Thank you all for your help on this!! I don't think I'm really liking the composition much anymore, but I need it done so that I won't get hung up on it and spend hours trying to fix something that should've been solid in the first place. I haven't spent a lot of time doing backgrounds, so I think that's the main issue here. I really need to do some studies and probably should've done some pre-nightfall snow lighting practices before starting the illustration.
Star Eater: I always struggle with references. I don't often find a pose that has the lighting I want, or the clothes that match a pose when it comes to where the folds pinch and drape. I took a photo of me in this dumb, long dress, but the lighting is coming from the wrong direction.
Lightship69: Thanks! I'll work with pushing the light a little bit more. I do think that right now, my image is a little too "white" to really set the kind of mood that I want. Also, I do already own that book! I'm so glad you mentioned it because I totally pulled it out of the dust last night and started pawing through it to refresh some lighting techniques.
Sunny: Wow!! It's amazing how different your version looks from the original!! That gives me hope that I'll be able to create that really heavy, quiet mood that I'm going for. I love, love, love the warmth I feel from the lantern, and the cold background. I'm feeling a little inspired about it again, thank you. Yesterday, I read up on how snow reflects light, and that the shadows reflect the color of the sky. Here, my sky is mostly gray, so I think adding more gray into the snow would help make it look a little more realistic.
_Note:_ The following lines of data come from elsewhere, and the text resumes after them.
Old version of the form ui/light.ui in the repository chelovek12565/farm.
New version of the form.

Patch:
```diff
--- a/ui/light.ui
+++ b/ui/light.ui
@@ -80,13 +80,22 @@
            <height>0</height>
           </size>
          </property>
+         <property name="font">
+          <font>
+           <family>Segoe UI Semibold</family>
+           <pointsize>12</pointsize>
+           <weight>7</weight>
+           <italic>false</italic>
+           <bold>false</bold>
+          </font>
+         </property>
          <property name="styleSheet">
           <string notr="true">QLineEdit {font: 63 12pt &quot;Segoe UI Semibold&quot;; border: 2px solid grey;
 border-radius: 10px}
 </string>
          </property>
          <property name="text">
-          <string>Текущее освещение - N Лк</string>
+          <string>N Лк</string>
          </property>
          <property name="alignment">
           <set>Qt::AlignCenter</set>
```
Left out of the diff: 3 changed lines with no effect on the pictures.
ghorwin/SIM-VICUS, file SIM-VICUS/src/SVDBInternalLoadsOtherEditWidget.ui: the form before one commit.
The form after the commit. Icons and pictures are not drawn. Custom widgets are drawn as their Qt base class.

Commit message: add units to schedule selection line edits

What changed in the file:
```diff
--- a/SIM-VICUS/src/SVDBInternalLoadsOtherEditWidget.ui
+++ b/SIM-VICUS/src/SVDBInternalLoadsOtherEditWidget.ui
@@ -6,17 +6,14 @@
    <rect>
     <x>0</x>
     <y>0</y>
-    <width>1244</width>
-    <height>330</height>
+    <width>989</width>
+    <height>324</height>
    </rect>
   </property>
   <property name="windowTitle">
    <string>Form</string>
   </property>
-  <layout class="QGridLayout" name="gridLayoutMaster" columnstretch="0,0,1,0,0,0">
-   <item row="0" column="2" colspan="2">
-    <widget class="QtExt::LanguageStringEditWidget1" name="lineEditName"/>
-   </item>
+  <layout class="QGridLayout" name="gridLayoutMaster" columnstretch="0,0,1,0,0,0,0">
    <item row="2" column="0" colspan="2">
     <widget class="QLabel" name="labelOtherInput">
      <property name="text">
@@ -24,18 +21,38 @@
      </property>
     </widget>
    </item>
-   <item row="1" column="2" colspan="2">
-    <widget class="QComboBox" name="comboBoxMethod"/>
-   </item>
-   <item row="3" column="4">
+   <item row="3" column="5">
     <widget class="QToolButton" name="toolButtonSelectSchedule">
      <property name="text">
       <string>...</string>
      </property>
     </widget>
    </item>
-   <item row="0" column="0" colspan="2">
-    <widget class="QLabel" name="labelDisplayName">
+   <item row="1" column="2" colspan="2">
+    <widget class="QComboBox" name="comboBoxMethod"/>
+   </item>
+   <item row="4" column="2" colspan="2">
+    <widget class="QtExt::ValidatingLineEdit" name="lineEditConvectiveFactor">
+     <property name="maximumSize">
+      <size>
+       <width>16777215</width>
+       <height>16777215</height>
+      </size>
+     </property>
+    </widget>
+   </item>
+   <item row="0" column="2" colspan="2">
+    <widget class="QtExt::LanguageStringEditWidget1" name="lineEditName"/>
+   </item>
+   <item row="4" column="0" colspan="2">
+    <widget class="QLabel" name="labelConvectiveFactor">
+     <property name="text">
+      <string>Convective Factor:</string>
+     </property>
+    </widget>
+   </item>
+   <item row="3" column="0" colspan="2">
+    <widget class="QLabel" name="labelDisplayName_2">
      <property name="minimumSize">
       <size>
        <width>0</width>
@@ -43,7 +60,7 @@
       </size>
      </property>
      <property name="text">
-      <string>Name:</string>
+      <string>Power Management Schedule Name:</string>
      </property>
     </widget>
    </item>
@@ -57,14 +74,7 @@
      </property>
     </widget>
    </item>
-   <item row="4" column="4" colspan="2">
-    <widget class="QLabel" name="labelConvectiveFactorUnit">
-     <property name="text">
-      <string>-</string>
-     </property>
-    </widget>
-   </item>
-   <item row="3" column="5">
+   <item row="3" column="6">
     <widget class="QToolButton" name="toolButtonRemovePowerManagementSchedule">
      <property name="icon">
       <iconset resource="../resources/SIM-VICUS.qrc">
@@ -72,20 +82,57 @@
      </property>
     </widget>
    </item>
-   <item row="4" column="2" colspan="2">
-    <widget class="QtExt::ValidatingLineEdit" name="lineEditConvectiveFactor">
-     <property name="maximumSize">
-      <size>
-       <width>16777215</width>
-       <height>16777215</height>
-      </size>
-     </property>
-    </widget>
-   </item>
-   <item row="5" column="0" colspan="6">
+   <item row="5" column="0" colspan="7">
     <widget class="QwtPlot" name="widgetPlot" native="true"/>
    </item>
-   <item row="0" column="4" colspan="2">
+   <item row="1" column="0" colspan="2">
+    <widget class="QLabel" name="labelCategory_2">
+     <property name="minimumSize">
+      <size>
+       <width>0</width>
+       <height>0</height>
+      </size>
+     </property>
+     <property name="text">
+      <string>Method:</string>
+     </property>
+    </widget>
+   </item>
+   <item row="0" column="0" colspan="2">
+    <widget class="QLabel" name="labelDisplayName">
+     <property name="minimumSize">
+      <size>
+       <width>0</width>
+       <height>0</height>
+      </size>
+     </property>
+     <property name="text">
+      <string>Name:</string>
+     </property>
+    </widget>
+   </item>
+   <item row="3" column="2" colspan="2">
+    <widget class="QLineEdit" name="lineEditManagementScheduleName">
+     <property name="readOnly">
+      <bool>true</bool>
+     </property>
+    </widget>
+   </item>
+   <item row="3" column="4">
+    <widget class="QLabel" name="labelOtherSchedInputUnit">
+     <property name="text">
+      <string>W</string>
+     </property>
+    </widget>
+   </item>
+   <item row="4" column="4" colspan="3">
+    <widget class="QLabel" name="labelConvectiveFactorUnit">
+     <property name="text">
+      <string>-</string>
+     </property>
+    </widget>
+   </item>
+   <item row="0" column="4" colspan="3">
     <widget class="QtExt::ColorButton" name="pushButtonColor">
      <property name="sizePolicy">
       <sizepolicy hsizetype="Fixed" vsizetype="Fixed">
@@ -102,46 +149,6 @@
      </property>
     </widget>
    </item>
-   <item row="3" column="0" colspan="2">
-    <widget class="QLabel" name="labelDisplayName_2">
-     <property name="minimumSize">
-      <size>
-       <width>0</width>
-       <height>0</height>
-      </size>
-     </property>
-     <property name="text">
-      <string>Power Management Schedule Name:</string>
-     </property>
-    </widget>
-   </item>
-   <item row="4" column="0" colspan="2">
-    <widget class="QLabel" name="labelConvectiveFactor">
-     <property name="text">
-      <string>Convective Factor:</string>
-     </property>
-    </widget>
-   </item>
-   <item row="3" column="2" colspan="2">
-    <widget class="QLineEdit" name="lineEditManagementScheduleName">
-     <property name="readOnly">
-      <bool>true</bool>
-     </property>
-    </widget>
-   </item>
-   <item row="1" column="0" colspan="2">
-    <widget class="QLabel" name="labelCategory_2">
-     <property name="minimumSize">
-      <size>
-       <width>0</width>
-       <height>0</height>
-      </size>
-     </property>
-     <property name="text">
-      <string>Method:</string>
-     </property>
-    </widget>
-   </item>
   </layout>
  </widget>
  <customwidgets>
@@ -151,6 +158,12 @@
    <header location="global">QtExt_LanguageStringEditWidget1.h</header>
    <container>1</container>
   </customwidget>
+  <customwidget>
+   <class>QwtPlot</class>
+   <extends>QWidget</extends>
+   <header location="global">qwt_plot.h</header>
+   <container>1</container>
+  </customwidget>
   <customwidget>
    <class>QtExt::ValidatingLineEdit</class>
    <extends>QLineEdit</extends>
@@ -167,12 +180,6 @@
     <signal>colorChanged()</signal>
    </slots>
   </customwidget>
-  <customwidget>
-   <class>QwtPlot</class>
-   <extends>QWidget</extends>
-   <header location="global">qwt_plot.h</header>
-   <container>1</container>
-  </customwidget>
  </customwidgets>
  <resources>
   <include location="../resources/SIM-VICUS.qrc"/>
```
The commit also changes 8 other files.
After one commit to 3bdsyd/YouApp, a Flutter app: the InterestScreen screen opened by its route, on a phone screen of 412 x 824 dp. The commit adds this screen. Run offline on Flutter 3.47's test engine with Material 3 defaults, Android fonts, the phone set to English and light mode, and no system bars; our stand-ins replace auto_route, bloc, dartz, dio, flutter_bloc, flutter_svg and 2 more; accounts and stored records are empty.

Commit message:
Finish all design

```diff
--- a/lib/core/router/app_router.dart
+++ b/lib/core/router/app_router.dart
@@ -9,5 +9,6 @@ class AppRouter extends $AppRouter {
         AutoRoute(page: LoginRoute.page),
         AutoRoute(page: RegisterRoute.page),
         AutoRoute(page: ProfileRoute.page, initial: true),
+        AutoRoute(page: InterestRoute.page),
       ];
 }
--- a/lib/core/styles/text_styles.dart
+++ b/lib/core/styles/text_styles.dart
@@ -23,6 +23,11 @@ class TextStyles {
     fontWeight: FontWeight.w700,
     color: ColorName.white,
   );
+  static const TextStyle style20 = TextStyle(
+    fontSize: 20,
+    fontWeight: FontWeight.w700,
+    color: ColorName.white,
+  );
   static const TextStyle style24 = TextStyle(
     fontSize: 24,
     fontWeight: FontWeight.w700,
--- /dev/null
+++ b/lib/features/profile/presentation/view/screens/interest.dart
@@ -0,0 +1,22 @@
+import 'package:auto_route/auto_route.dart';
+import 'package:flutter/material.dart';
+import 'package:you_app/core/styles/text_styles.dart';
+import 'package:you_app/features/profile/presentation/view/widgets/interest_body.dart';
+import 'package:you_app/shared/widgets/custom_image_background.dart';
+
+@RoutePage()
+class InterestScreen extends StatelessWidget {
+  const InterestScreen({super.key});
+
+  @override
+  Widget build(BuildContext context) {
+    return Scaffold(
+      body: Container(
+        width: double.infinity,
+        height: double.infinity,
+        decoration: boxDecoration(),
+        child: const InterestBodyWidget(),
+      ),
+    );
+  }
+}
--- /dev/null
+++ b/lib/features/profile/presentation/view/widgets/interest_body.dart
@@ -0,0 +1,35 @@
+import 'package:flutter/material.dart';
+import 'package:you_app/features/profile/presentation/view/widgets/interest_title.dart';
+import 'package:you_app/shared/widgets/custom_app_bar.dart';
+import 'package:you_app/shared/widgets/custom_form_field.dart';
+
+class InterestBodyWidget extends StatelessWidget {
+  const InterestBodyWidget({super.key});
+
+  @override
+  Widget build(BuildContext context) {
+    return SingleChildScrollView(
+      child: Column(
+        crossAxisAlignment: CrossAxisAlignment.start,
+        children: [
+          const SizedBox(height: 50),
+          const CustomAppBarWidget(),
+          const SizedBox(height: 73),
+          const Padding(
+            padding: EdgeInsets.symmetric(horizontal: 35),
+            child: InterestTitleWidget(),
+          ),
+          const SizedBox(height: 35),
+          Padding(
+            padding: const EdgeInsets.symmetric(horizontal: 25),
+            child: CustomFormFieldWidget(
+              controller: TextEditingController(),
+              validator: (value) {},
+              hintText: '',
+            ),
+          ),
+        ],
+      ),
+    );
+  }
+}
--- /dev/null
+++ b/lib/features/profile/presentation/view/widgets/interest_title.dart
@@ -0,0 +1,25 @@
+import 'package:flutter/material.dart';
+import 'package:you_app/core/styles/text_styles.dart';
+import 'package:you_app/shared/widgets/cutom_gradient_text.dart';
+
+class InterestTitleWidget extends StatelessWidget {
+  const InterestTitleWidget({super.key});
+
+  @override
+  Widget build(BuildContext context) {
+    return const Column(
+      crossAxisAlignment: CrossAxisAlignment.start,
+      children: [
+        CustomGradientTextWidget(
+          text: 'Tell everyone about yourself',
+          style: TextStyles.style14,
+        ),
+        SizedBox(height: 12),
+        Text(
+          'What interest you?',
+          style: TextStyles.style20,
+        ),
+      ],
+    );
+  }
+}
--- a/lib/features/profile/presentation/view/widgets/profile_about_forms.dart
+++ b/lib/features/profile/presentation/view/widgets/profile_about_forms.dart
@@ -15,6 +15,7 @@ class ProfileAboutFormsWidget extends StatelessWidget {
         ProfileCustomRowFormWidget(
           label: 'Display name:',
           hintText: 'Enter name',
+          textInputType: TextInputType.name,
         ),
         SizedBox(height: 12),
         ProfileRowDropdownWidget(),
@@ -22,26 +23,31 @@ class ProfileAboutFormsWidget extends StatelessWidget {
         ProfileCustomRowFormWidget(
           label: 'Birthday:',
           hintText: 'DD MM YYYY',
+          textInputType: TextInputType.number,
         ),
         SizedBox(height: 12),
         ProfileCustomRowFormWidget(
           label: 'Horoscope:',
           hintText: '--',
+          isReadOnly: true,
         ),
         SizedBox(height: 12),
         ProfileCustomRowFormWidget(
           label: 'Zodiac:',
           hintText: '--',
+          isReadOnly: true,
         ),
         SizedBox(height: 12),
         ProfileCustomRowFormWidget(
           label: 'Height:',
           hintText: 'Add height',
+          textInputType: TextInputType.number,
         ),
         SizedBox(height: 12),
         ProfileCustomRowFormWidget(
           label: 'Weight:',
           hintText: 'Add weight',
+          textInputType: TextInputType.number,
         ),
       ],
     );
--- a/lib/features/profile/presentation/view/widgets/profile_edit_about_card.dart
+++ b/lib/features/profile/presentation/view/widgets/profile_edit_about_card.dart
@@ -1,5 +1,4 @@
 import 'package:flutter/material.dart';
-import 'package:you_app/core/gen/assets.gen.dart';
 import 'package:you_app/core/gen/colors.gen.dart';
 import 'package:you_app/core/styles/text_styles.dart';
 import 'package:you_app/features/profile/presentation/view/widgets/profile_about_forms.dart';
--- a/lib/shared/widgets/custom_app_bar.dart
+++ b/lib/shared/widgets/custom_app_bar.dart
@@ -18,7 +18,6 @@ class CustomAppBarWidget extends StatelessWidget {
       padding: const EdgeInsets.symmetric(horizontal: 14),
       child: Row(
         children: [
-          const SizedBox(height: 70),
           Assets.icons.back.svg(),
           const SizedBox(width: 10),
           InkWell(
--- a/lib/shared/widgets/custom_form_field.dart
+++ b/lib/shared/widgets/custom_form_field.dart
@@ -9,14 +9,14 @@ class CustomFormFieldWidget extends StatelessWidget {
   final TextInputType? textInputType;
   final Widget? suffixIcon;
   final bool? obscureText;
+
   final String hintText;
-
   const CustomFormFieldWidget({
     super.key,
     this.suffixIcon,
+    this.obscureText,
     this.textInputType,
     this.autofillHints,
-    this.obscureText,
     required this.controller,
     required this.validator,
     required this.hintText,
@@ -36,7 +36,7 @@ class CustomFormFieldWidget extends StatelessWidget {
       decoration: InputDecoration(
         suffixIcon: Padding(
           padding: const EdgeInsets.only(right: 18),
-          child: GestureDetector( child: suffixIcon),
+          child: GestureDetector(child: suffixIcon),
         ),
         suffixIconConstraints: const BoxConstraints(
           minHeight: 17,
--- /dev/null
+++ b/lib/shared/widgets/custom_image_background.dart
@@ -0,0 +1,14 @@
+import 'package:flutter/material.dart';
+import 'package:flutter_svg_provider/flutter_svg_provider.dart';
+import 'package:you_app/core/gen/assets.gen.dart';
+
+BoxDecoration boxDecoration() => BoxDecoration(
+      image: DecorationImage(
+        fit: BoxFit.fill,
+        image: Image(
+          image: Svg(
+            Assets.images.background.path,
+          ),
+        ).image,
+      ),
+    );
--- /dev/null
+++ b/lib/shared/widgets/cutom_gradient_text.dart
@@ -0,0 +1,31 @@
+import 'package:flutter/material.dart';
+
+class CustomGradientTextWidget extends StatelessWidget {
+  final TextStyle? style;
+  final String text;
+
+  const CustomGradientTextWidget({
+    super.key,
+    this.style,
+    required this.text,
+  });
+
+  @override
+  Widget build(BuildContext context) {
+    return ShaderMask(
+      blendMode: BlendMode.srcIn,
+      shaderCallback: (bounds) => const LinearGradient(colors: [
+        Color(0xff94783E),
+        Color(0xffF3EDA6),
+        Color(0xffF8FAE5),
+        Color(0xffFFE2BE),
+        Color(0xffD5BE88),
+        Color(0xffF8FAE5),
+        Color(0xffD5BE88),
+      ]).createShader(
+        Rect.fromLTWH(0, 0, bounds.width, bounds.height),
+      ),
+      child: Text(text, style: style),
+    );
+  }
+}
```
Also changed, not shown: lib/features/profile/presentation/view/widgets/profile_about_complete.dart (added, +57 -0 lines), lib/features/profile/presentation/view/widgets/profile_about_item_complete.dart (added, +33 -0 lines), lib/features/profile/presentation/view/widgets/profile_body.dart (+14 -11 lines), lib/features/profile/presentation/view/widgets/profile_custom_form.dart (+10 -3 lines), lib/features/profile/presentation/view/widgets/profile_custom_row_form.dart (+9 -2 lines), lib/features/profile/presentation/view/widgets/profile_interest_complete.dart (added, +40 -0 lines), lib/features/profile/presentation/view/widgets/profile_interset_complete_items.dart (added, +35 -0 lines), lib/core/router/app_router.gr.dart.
Here was my original inspiration for the piece:
I also wanted to just give a small update. I didn't really work on it much after posting here yesterday because I was very stumped on where to take it. I changed the dress folds, made some cleaner ruffles at the bottom of the dress, and added some darker shadows. I'll work on implementing the feedback I got into the next version.
The horizon might be a bit too high compared to the overall perspective of the figure.
Is the red cloak with white trims necessary from a narrative standpoint? (as this screams Christmas to me)
Okay, I went back and changed the background a little bit. I think it looks more realistic, though it's still not the perfect composition. I think I may just go with it to get it done and work out better thumbnails for a future illustration. I didn't want to push the dark/light envelope to the extreme (i tried a version, and I realized that part of my initial flaws in composition was that I placed the lantern behind her, and would have no light on her face if all the light would be coming from that source), so instead, I opted for a desaturated/gray background in contrast with the saturated brightness of the character and the lantern. I need to work on her coloring now because I'm noticing that the left arm, especially, is being lost and very unreadable.
Also, based on Hexokinase's comment, I went with doing a series of fir trees to make it look more Christmas-y and holiday-esque. I do agree that the cloak screams winter Holiday, so instead of fighting against it I just went with it.
i think its still too light and i feel like she should be in a more intimate background setting. shes in these depressing scenes when she would look so much better in a cozy scene like a old norweigion village or something. where other warm lights exist.